* Task item *
Your task is to find every line in the records that holds the string "order" and copy it.
_ _ _
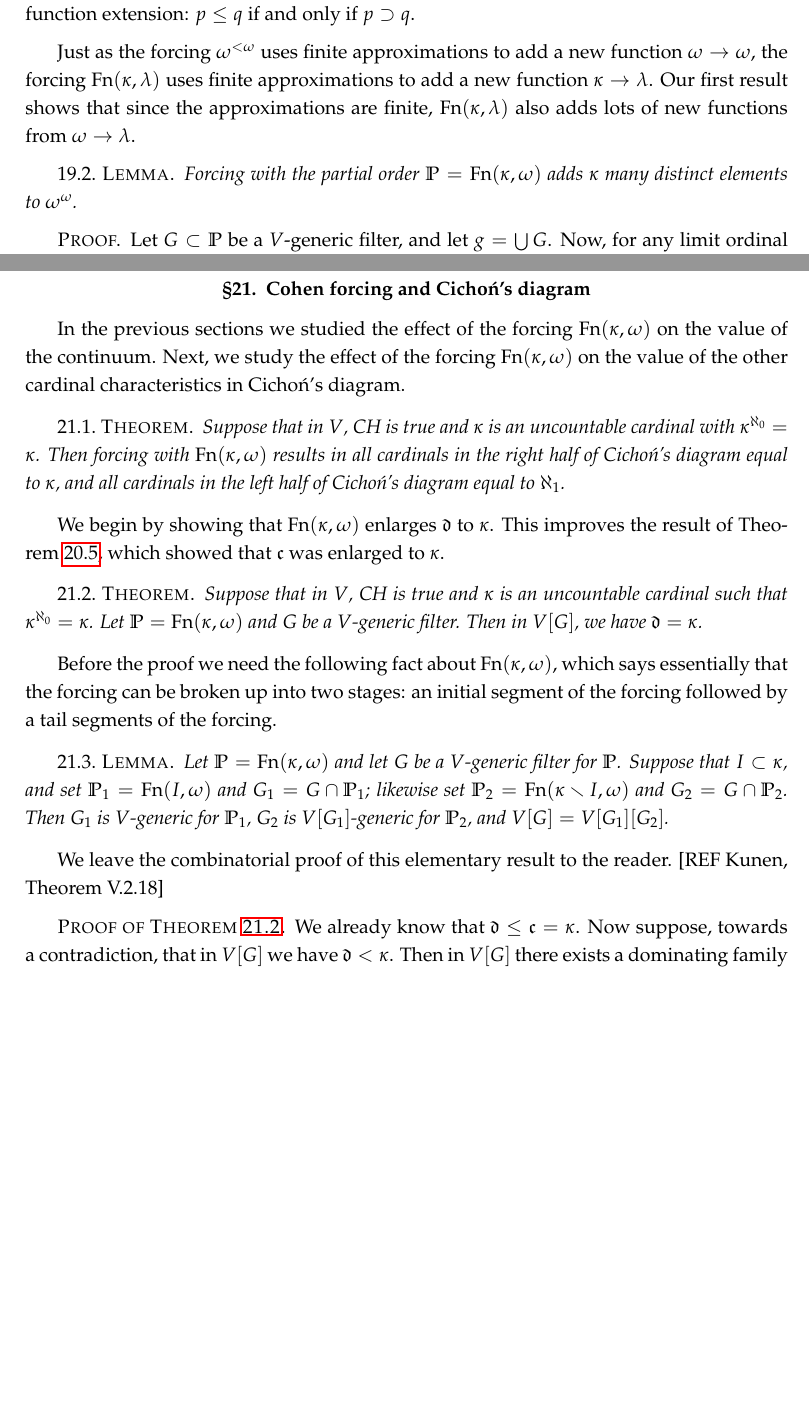
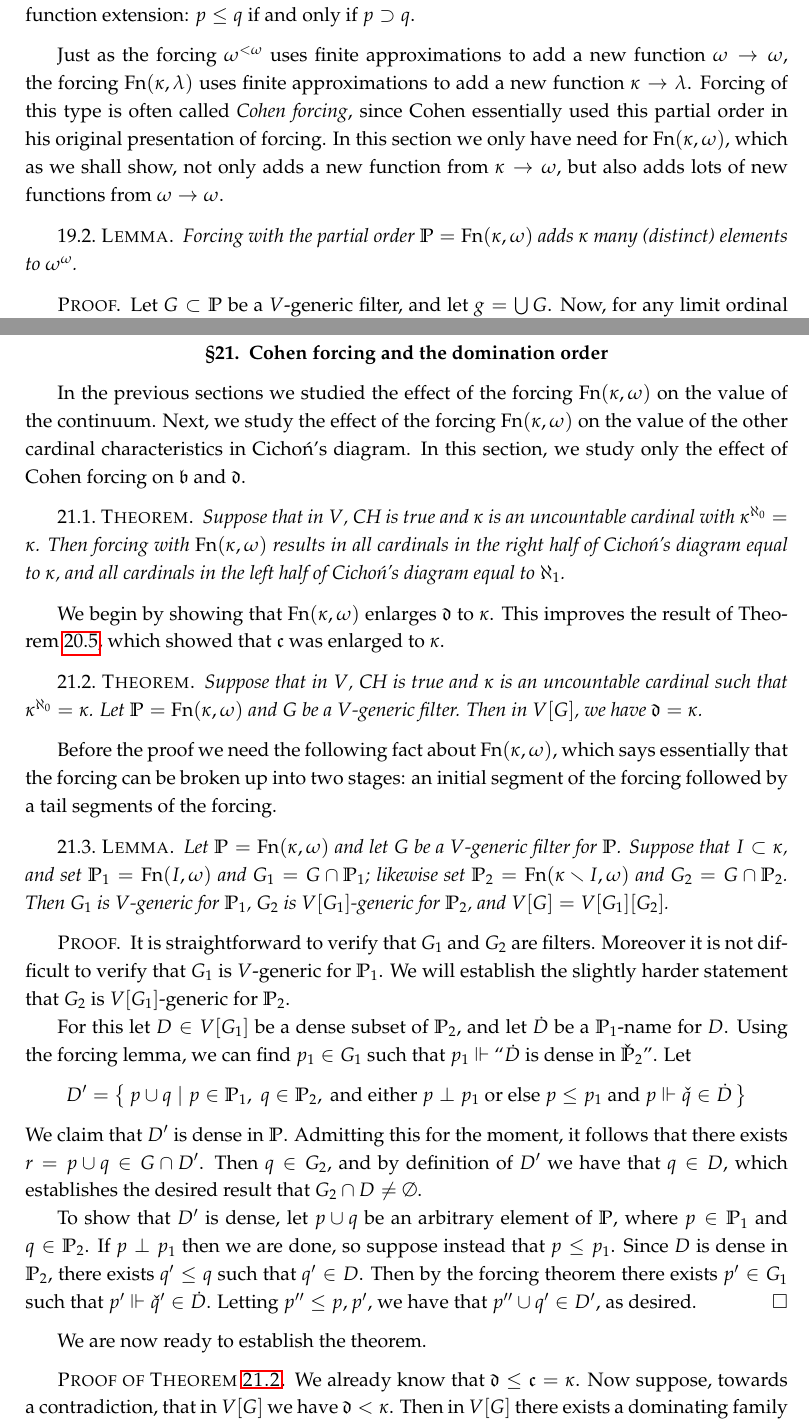
Before and after one commit to scoskey/m522, a LaTeX thesis (notes.tex): two parts of pages 55 and 60 of 62, joined at a grey line, cut so that both start at the same text, the shorter picture padded with empty space. Compiled offline with pdfLaTeX.

Commit message:
end draft sec21

```diff
--- a/notes.tex
+++ b/notes.tex
@@ -1971,10 +1971,10 @@ We are now ready to use forcing, and our first big target will be to establish t
   For any cardinals $\kappa,\lambda$, we define the set $\Fn(\kappa,\lambda)$ to be the family of all functions $p\colon F\to\lambda$, where $F$ is a finite subset of $\kappa$. We partially order $\Fn(\kappa,\lambda)$ by function extension: $p\leq q$ if and only if $p\supset q$.
 \end{defn}
 
-Just as the forcing $\omega^{<\omega}$ uses finite approximations to add a new function $\omega\to\omega$, the forcing $\Fn(\kappa,\lambda)$ uses finite approximations to add a new function $\kappa\to\lambda$. Our first result shows that since the approximations are finite, $\Fn(\kappa,\lambda)$ also adds lots of new functions from $\omega\to\lambda$.
-
-\begin{lem}
-  Forcing with the partial order $\PP=\Fn(\kappa,\omega)$ adds $\kappa$ many distinct elements to $\omega^\omega$.
+Just as the forcing $\omega^{<\omega}$ uses finite approximations to add a new function $\omega\to\omega$, the forcing $\Fn(\kappa,\lambda)$ uses finite approximations to add a new function $\kappa\to\lambda$. Forcing of this type is often called \emph{Cohen forcing}, since Cohen essentially used this partial order in his original presentation of forcing. In this section we only have need for $\Fn(\kappa,\omega)$, which as we shall show, not only adds a new function from $\kappa\to\omega$, but also adds lots of new functions from $\omega\to\omega$.
+
+\begin{lem}
+  Forcing with the partial order $\PP=\Fn(\kappa,\omega)$ adds $\kappa$ many (distinct) elements to $\omega^\omega$.
 \end{lem}
 
 \begin{proof}
@@ -2134,10 +2134,10 @@ We now return to the argument of the previous section. Recall that we showed for
 
 
 %%%%%%%%%%%%%%%%%%%%%%%%%%%%%%%%%%%%%%%%%%%%%%%%%%
-\section{Cohen forcing and Cicho\'n's diagram}
-%%%%%%%%%%%%%%%%%%%%%%%%%%%%%%%%%%%%%%%%%%%%%%%%%%
-
-In the previous sections we studied the effect of the forcing $\Fn(\kappa,\omega)$ on the value of the continuum. Next, we study the effect of the forcing $\Fn(\kappa,\omega)$ on the value of the other cardinal characteristics in Cicho\'n's diagram.
+\section{Cohen forcing and the domination order}
+%%%%%%%%%%%%%%%%%%%%%%%%%%%%%%%%%%%%%%%%%%%%%%%%%%
+
+In the previous sections we studied the effect of the forcing $\Fn(\kappa,\omega)$ on the value of the continuum. Next, we study the effect of the forcing $\Fn(\kappa,\omega)$ on the value of the other cardinal characteristics in Cicho\'n's diagram. In this section, we study only the effect of Cohen forcing on $\mathfrak b$ and $\mathfrak d$.
 
 \begin{thm}
   \label{thm:cohen-cichon}
@@ -2157,7 +2157,18 @@ Before the proof we need the following fact about $\Fn(\kappa,\omega)$, which sa
   Let $\PP=\Fn(\kappa,\omega)$ and let $G$ be a $V$-generic filter for $\PP$. Suppose that $I\subset\kappa$, and set $\PP_1=\Fn(I,\omega)$ and $G_1=G\cap\PP_1$; likewise set $\PP_2=\Fn(\kappa\smallsetminus I,\omega)$ and $G_2=G\cap\PP_2$. Then $G_1$ is $V$-generic for $\PP_1$, $G_2$ is $V[G_1]$-generic for $\PP_2$, and $V[G]=V[G_1][G_2]$.
 \end{lem}
 
-We leave the combinatorial proof of this elementary result to the reader. [REF Kunen, Theorem~V.2.18]
+\begin{proof}
+  It is straightforward to verify that $G_1$ and $G_2$ are filters. Moreover it is not difficult to verify that $G_1$ is $V$-generic for $\PP_1$. We will establish the slightly harder statement that $G_2$ is $V[G_1]$-generic for $\PP_2$.
+
+  For this let $D\in V[G_1]$ be a dense subset of $\PP_2$, and let $\dot D$ be a $\PP_1$-name for $D$. Using the forcing lemma, we can find $p_1\in G_1$ such that $p_1\forces$ ``$\dot D$ is dense in $\check\PP_2$''. Let
+  \[D'=\set{p\cup q\mid p\in\PP_1,\;q\in\PP_2,\text{ and either $p\perp p_1$ or else $p\leq p_1$ and $p\forces\check q\in\dot D$}}
+  \]
+  We claim that $D'$ is dense in $\PP$. Admitting this for the moment, it follows that there exists $r=p\cup q\in G\cap D'$. Then $q\in G_2$, and by definition of $D'$ we have that $q\in D$, which establishes the desired result that $G_2\cap D\neq\emptyset$.
+
+  To show that $D'$ is dense, let $p\cup q$ be an arbitrary element of $\PP$, where $p\in\PP_1$ and $q\in\PP_2$. If $p\perp p_1$ then we are done, so suppose instead that $p\leq p_1$. Since $D$ is dense in $\PP_2$, there exists $q'\leq q$ such that $q'\in D$. Then by the forcing theorem there exists $p'\in G_1$ such that $p'\forces\check q'\in\dot D$. Letting $p''\leq p,p'$, we have that $p''\cup q'\in D'$, as desired.
+\end{proof}
+
+We are now ready to establish the theorem.
 
 \begin{proof}[Proof of Theorem~\ref{thm:cohen-b}]
   We already know that $\mathfrak d\leq\mathfrak c=\kappa$. Now suppose, towards a contradiction, that in $V[G]$ we have $\mathfrak d<\kappa$. Then in $V[G]$ there exists  a dominating family $\mathcal F$ such that $|\mathcal F|<\kappa$. We claim that there is some $I\subset\kappa$ such that $|I|<\kappa$ and $\mathcal F$ is added by the forcing $\Fn(I,\omega)$.
```
Also changed, not shown: notes.tex (18 more changed lines).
_ _ _
* Written solution *
   For any cardinals $\kappa,\lambda$, we define the set $\Fn(\kappa,\lambda)$ to be the family of all functions $p\colon F\to\lambda$, where $F$ is a finite subset of $\kappa$. We partially order $\Fn(\kappa,\lambda)$ by function extension: $p\leq q$ if and only if $p\supset q$.
-  Forcing with the partial order $\PP=\Fn(\kappa,\omega)$ adds $\kappa$ many distinct elements to $\omega^\omega$.
+Just as the forcing $\omega^{<\omega}$ uses finite approximations to add a new function $\omega\to\omega$, the forcing $\Fn(\kappa,\lambda)$ uses finite approximations to add a new function $\kappa\to\lambda$. Forcing of this type is often called \emph{Cohen forcing}, since Cohen essentially used this partial order in his original presentation of forcing. In this section we only have need for $\Fn(\kappa,\omega)$, which as we shall show, not only adds a new function from $\kappa\to\omega$, but also adds lots of new functions from $\omega\to\omega$.
+  Forcing with the partial order $\PP=\Fn(\kappa,\omega)$ adds $\kappa$ many (distinct) elements to $\omega^\omega$.
+\section{Cohen forcing and the domination order}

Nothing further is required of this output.